Even if your new restaurant offers a stellar menu, a hardworking staff and a strong business plan, without the perfect location, your dining room still might be empty come Saturday night.
For aspiring restaurateurs who are seeking the right location, look no further. NerdWallet examined U.S. Census Bureau data on 530 cities that each have a population of 50,000 or more. We found the top 10 cities to start a restaurant based on the success of local economies and demand for new restaurants in those areas.
What did we find? Everything really is bigger in Texas, especially the restaurant scene. Four cities in the Lone Star State cracked the top 10 list. No other state had more than two cities represented on the list. One feature that nearly every place on this list had in common was proximity to a major metropolitan area. Some of the best places to start a restaurant are in the suburbs of Dallas, Austin, Atlanta, San Jose and Nashville.

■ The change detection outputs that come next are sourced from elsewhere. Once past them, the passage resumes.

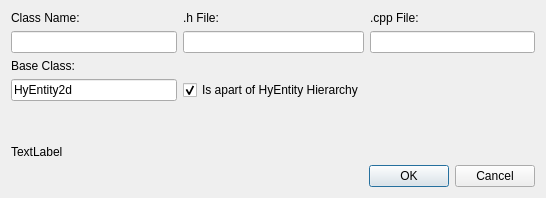
Before: the Qt Designer form Editor/src/Assets/Source/SourceGenFileDlg.ui in GameOverture/HarmonyEngine, drawn with Qt 5.
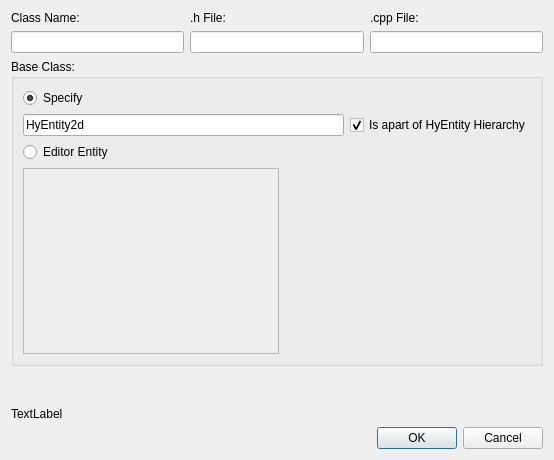
After: the same form once the commit is applied.

Commit message: Editor entity pause timeline initial implementation; Source model generate dialog now can choose from editor entities as baseclass

What changed in the file:
```diff
--- a/Editor/src/Assets/Source/SourceGenFileDlg.ui
+++ b/Editor/src/Assets/Source/SourceGenFileDlg.ui
@@ -6,8 +6,8 @@
    <rect>
     <x>0</x>
     <y>0</y>
-    <width>546</width>
-    <height>198</height>
+    <width>554</width>
+    <height>460</height>
    </rect>
   </property>
   <property name="sizePolicy">
@@ -28,13 +28,6 @@
   <layout class="QVBoxLayout" name="verticalLayout">
    <item>
     <layout class="QGridLayout" name="gridLayout">
-     <item row="3" column="0">
-      <widget class="QLineEdit" name="txtBaseClass">
-       <property name="text">
-        <string>HyEntity2d</string>
-       </property>
-      </widget>
-     </item>
      <item row="1" column="2">
       <widget class="QLineEdit" name="txtHFile">
        <property name="text">
@@ -42,6 +35,13 @@
        </property>
       </widget>
      </item>
+     <item row="0" column="2">
+      <widget class="QLabel" name="lblHFile">
+       <property name="text">
+        <string>.h File:</string>
+       </property>
+      </widget>
+     </item>
      <item row="1" column="0">
       <widget class="QLineEdit" name="txtClassName">
        <property name="text">
@@ -49,27 +49,6 @@
        </property>
       </widget>
      </item>
-     <item row="0" column="4">
-      <widget class="QLabel" name="lblCppFile">
-       <property name="text">
-        <string>.cpp File:</string>
-       </property>
-      </widget>
-     </item>
-     <item row="2" column="0">
-      <widget class="QLabel" name="lblBaseClass">
-       <property name="text">
-        <string>Base Class:</string>
-       </property>
-      </widget>
-     </item>
-     <item row="1" column="4">
-      <widget class="QLineEdit" name="txtCppFile">
-       <property name="text">
-        <string/>
-       </property>
-      </widget>
-     </item>
      <item row="0" column="0">
       <widget class="QLabel" name="lblClassName">
        <property name="text">
@@ -77,25 +56,93 @@
        </property>
       </widget>
      </item>
-     <item row="0" column="2">
-      <widget class="QLabel" name="lblHFile">
+     <item row="1" column="4">
+      <widget class="QLineEdit" name="txtCppFile">
        <property name="text">
-        <string>.h File:</string>
+        <string/>
        </property>
       </widget>
      </item>
-     <item row="3" column="2">
-      <widget class="QCheckBox" name="chkHyEntityBaseClass">
+     <item row="0" column="4">
+      <widget class="QLabel" name="lblCppFile">
        <property name="text">
-        <string>Is apart of HyEntity Hierarchy</string>
-       </property>
-       <property name="checked">
-        <bool>true</bool>
+        <string>.cpp File:</string>
        </property>
       </widget>
      </item>
     </layout>
    </item>
+   <item>
+    <widget class="QGroupBox" name="groupBox">
+     <property name="title">
+      <string>Base Class:</string>
+     </property>
+     <layout class="QVBoxLayout" name="verticalLayout_2">
+      <item>
+       <widget class="QRadioButton" name="radBaseSpecify">
+        <property name="text">
+         <string>Specify</string>
+        </property>
+        <property name="checked">
+         <bool>true</bool>
+        </property>
+       </widget>
+      </item>
+      <item>
+       <layout class="QHBoxLayout" name="horizontalLayout">
+        <item>
+         <widget class="QLineEdit" name="txtBaseClass">
+          <property name="text">
+           <string>HyEntity2d</string>
+          </property>
+         </widget>
+        </item>
+        <item>
+         <widget class="QCheckBox" name="chkHyEntityBaseClass">
+          <property name="text">
+           <string>Is apart of HyEntity Hierarchy</string>
+          </property>
+          <property name="checked">
+           <bool>true</bool>
+          </property>
+         </widget>
+        </item>
+       </layout>
+      </item>
+      <item>
+       <widget class="QRadioButton" name="radBaseEditor">
+        <property name="text">
+         <string>Editor Entity</string>
+        </property>
+       </widget>
+      </item>
+      <item>
+       <layout class="QHBoxLayout" name="horizontalLayout_2">
+        <item>
+         <widget class="QListWidget" name="editorEntitiesList">
+          <property name="enabled">
+           <bool>false</bool>
+          </property>
+         </widget>
+        </item>
+        <item>
+         <spacer name="horizontalSpacer">
+          <property name="orientation">
+           <enum>Qt::Horizontal</enum>
+          </property>
+          <property name="sizeHint" stdset="0">
+           <size>
+            <width>40</width>
+            <height>20</height>
+           </size>
+          </property>
+         </spacer>
+        </item>
+       </layout>
+      </item>
+     </layout>
+    </widget>
+   </item>
    <item>
     <spacer name="verticalSpacer">
      <property name="orientation">
```
Left out of the diff: 2 changed lines with no effect on the pictures. The commit also changes 10 other files.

Some of the top cities on the list experienced big increases in population over a three-year span, such as Fishers, Ind. In one Texas city, Cedar Park, the number of restaurants doubled when the population surged over 20 percent.
In addition to a great location, successful restaurants know how to get funding to launch and grow. Finding the right business loans can be the difference between having a business that flourishes and one that shutters. Once you have financing secured, consider one of NerdWallet’s top 10 cities to start your restaurant.
Top 10 cities for starting a restaurant
|Rank||City||Median annual income in 2013||Median annual income growth 2010-2013||Restaurant sales per resident||Restaurant growth 2002-2007||Payroll as a % of revenue||Restaurant wage growth per employee|
|#1||Cedar Park, TX||$55,933||11.40%||$1,125||107.89%||25.52%||-5.85%*|
|#5||Round Rock, TX||$46,743||10.94%||$2,421||49.64%||27.72%||14.23%|
* Highest rank in this category on the top 10 list
Restaurant demand, which makes up 60 percent of the overall score, is based on seven metrics weighted at 8.6 percent each. Those metrics are population growth from 2010 to 2013, population density, percentage of residents ages 35-54, median annual income, median annual income growth, sales in restaurants per resident and number of new restaurants opened from 2002 to 2007.
Operating conditions, which make up 40 percent of the overall score, are based on three metrics, each weighted at 13.3 percent of the score. Those metrics are payroll costs as a percentage of revenue, restaurant labor cost growth per employee and median monthly housing costs.